Among the records below, find each line containing the word "https" and copy it.

**********

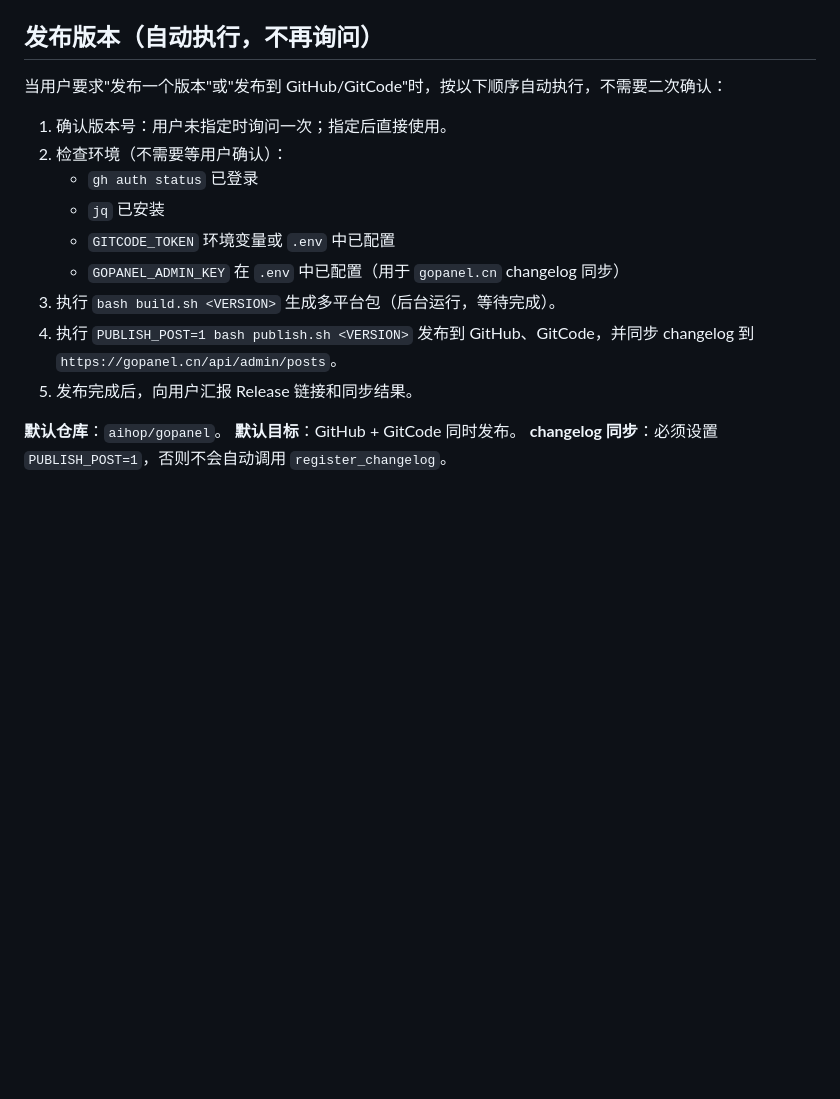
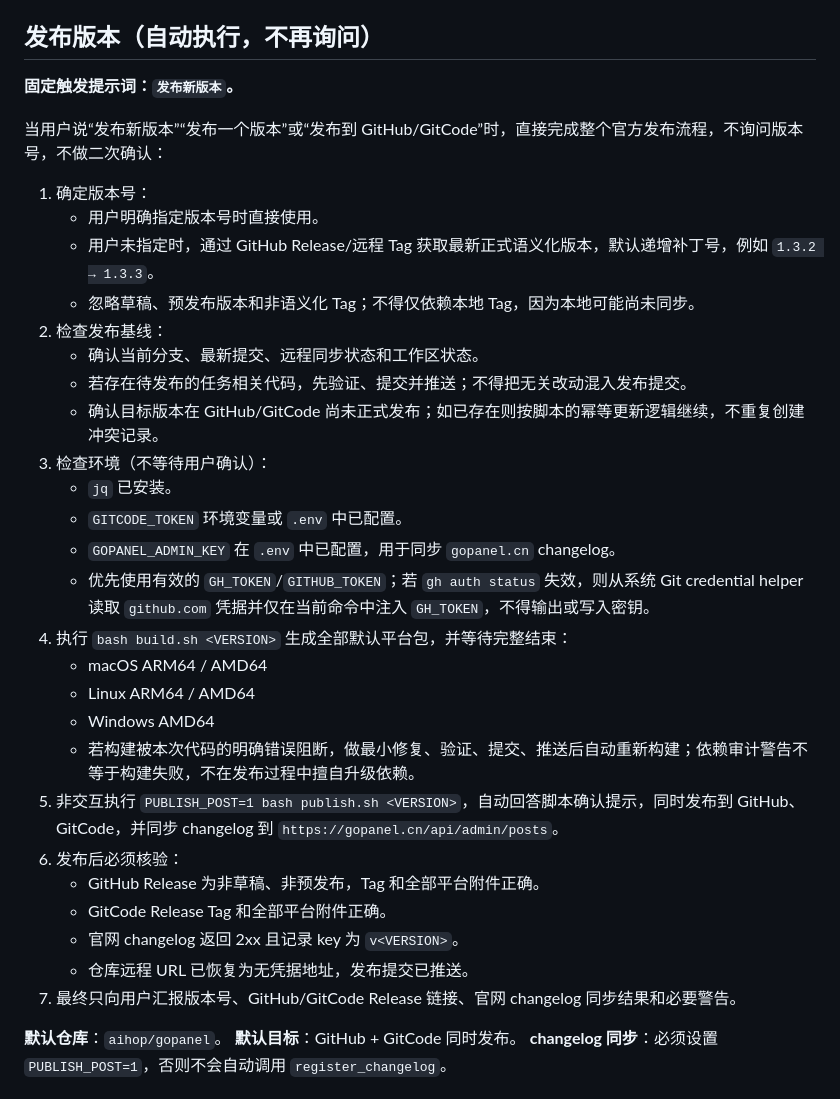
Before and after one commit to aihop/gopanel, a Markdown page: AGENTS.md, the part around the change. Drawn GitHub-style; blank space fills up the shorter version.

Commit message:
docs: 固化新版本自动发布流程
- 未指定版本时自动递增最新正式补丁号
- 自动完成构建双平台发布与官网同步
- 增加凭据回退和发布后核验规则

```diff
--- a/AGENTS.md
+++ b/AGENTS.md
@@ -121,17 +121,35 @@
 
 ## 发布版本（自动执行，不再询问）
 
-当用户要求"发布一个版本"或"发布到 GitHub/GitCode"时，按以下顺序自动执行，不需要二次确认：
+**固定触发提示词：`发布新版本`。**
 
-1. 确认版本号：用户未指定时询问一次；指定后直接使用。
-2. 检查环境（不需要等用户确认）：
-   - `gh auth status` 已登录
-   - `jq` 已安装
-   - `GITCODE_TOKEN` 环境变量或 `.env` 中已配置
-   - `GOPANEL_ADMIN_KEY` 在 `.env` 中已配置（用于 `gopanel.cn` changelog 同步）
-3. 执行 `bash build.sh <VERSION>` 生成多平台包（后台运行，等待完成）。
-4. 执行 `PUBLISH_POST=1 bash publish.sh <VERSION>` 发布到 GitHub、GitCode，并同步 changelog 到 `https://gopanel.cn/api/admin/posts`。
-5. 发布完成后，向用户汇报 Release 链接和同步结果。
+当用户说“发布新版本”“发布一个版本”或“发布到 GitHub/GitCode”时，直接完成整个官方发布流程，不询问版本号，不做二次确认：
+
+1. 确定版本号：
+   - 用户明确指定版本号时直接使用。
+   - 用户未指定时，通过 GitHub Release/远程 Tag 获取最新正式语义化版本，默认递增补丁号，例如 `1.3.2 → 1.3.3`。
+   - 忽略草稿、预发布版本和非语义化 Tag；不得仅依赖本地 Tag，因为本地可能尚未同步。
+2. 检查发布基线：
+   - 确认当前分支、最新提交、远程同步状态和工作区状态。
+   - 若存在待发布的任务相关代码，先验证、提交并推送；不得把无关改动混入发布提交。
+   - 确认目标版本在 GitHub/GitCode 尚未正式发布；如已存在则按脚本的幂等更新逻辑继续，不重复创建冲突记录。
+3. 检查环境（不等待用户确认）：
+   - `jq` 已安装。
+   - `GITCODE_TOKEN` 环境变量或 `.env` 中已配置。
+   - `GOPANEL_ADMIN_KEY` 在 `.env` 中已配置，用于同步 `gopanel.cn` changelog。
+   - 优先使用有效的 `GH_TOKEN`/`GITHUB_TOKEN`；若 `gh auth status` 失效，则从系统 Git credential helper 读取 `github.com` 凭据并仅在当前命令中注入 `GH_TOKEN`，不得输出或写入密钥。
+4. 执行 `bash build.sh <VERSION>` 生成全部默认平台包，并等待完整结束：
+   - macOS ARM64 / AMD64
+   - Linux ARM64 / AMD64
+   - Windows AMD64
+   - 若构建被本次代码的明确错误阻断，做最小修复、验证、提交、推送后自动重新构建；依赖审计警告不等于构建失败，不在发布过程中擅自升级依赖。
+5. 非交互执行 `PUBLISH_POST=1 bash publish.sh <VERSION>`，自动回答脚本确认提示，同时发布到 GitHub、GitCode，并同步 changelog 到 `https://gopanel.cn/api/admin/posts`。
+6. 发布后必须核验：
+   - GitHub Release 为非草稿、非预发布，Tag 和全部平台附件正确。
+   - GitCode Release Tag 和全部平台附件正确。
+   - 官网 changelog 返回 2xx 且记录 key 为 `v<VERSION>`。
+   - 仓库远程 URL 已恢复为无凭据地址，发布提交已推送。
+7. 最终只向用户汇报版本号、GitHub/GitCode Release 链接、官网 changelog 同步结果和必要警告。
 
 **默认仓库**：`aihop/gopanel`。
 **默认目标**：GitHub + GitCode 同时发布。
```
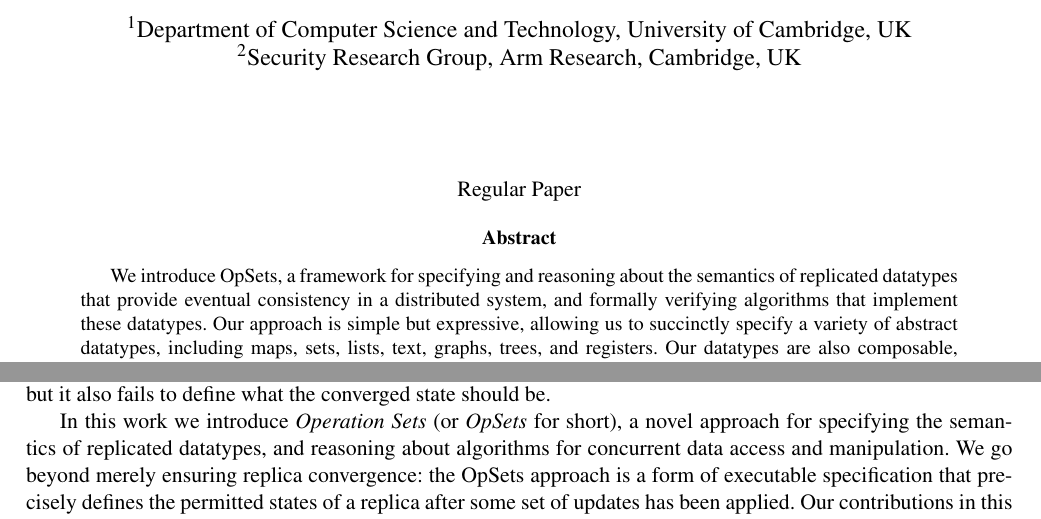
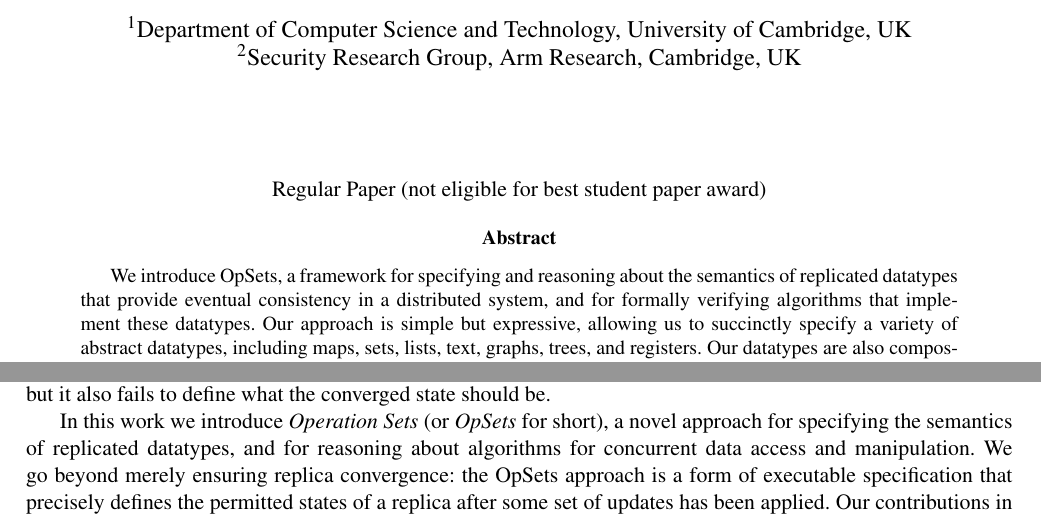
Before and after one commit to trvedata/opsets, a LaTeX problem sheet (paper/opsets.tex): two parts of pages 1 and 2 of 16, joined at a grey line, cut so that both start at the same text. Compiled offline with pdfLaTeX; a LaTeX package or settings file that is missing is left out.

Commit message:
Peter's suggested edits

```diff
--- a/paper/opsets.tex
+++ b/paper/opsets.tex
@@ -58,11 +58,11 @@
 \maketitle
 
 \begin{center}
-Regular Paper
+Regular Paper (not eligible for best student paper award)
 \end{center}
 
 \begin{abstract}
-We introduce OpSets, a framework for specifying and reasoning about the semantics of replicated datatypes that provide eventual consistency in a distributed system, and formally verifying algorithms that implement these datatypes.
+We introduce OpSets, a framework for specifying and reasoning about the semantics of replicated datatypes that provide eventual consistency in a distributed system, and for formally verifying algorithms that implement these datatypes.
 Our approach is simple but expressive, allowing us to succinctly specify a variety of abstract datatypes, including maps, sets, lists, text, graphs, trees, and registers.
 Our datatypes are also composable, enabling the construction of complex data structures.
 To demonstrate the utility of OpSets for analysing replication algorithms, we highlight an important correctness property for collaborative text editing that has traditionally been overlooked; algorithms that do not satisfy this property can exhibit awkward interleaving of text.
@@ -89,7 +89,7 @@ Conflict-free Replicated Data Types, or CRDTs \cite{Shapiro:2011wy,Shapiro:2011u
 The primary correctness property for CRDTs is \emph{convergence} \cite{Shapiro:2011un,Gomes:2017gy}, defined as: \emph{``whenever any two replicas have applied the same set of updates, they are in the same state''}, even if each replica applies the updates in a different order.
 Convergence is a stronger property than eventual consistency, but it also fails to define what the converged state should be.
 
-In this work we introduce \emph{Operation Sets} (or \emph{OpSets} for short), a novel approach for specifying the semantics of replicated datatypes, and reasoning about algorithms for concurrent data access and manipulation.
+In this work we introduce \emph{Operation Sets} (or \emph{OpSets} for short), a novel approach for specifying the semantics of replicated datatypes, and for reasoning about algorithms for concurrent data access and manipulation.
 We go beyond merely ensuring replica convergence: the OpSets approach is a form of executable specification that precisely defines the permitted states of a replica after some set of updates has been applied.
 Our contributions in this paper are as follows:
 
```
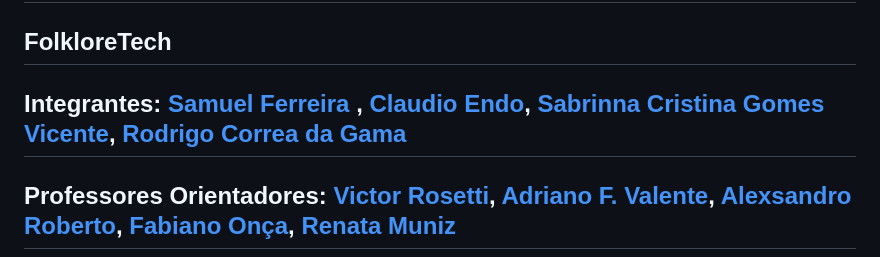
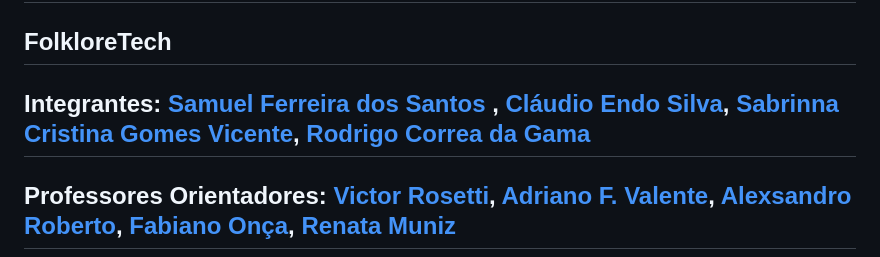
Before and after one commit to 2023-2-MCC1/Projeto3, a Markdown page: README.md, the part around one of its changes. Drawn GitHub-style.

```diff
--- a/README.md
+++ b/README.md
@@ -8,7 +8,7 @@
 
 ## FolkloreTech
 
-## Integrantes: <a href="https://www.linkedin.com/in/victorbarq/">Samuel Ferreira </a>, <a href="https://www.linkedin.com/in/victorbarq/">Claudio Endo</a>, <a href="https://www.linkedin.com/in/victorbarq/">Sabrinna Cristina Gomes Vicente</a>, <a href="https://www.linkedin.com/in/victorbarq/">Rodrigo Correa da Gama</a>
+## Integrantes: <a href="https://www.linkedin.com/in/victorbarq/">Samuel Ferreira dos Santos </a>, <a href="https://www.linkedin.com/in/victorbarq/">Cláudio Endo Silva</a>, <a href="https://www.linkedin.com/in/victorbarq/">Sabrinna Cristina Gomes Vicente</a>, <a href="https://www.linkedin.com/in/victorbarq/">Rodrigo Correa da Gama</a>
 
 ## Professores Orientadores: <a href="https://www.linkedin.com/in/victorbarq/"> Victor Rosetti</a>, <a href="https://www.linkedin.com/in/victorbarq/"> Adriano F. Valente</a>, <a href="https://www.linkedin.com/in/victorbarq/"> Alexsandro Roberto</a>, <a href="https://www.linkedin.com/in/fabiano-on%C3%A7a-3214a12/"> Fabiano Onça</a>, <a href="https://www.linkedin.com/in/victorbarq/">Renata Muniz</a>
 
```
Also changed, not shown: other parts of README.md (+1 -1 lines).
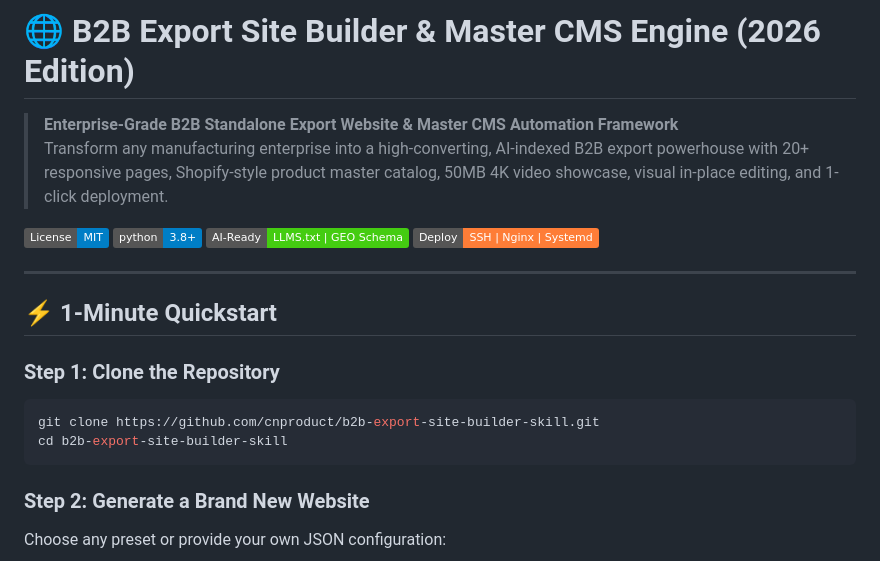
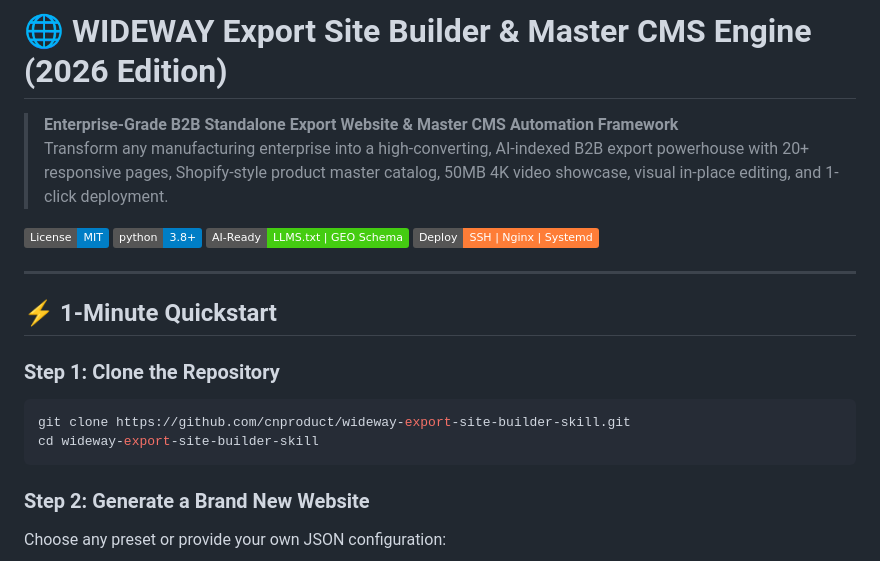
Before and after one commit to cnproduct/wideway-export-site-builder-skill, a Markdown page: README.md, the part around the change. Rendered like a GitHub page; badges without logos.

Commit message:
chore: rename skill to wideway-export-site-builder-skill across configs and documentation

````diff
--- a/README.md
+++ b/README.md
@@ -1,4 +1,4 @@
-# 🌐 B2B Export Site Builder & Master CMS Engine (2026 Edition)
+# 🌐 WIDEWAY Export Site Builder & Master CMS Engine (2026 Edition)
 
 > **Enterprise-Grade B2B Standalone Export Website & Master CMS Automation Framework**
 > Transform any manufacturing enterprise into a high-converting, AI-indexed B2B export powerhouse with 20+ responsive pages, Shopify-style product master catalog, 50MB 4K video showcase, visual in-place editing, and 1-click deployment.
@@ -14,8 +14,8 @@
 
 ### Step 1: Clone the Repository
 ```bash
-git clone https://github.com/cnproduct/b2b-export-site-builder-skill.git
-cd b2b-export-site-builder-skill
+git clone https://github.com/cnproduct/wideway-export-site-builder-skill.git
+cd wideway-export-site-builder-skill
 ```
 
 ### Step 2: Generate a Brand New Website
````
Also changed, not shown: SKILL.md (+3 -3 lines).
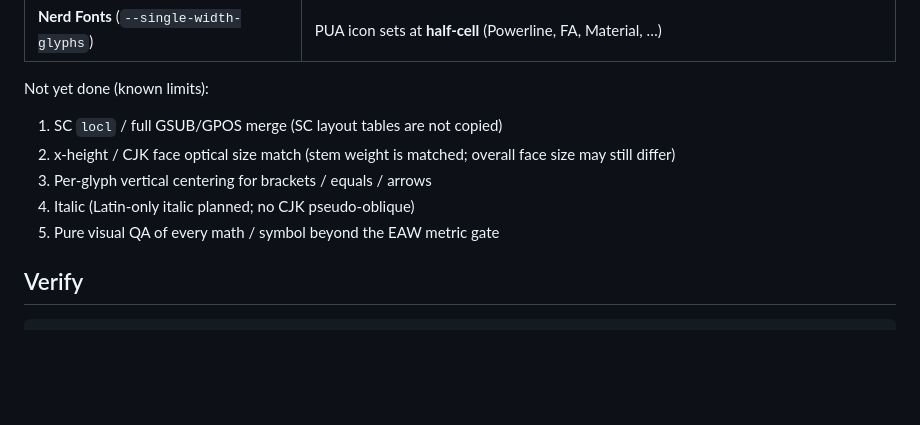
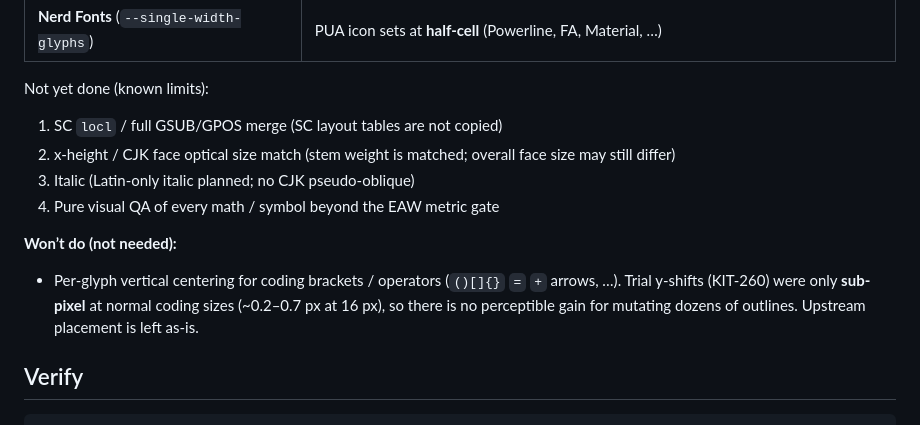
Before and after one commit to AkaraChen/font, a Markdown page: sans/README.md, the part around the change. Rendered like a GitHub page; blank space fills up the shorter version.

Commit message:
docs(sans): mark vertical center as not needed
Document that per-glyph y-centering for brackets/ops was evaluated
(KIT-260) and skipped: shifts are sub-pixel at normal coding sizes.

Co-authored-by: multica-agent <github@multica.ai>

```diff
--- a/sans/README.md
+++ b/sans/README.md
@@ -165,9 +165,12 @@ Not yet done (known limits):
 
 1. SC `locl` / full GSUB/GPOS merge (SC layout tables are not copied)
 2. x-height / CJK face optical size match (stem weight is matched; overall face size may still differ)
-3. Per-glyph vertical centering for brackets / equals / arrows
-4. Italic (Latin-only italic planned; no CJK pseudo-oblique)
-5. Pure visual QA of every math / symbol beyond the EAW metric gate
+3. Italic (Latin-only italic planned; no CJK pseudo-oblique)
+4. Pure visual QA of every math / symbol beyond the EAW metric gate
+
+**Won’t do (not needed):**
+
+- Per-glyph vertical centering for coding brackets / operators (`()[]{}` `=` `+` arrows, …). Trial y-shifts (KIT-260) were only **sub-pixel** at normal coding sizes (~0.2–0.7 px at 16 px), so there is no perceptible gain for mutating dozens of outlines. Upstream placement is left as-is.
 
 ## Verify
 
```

**********

Answer box:
-4. 执行 `PUBLISH_POST=1 bash publish.sh <VERSION>` 发布到 GitHub、GitCode，并同步 changelog 到 `https://gopanel.cn/api/admin/posts`。
+5. 非交互执行 `PUBLISH_POST=1 bash publish.sh <VERSION>`，自动回答脚本确认提示，同时发布到 GitHub、GitCode，并同步 changelog 到 `https://gopanel.cn/api/admin/posts`。
-## Integrantes: <a href="https://www.linkedin.com/in/victorbarq/">Samuel Ferreira </a>, <a href="https://www.linkedin.com/in/victorbarq/">Claudio Endo</a>, <a href="https://www.linkedin.com/in/victorbarq/">Sabrinna Cristina Gomes Vicente</a>, <a href="https://www.linkedin.com/in/victorbarq/">Rodrigo Correa da Gama</a>
+## Integrantes: <a href="https://www.linkedin.com/in/victorbarq/">Samuel Ferreira dos Santos </a>, <a href="https://www.linkedin.com/in/victorbarq/">Cláudio Endo Silva</a>, <a href="https://www.linkedin.com/in/victorbarq/">Sabrinna Cristina Gomes Vicente</a>, <a href="https://www.linkedin.com/in/victorbarq/">Rodrigo Correa da Gama</a>
 ## Professores Orientadores: <a href="https://www.linkedin.com/in/victorbarq/"> Victor Rosetti</a>, <a href="https://www.linkedin.com/in/victorbarq/"> Adriano F. Valente</a>, <a href="https://www.linkedin.com/in/victorbarq/"> Alexsandro Roberto</a>, <a href="https://www.linkedin.com/in/fabiano-on%C3%A7a-3214a12/"> Fabiano Onça</a>, <a href="https://www.linkedin.com/in/victorbarq/">Renata Muniz</a>
-git clone https://github.com/cnproduct/b2b-export-site-builder-skill.git
+git clone https://github.com/cnproduct/wideway-export-site-builder-skill.git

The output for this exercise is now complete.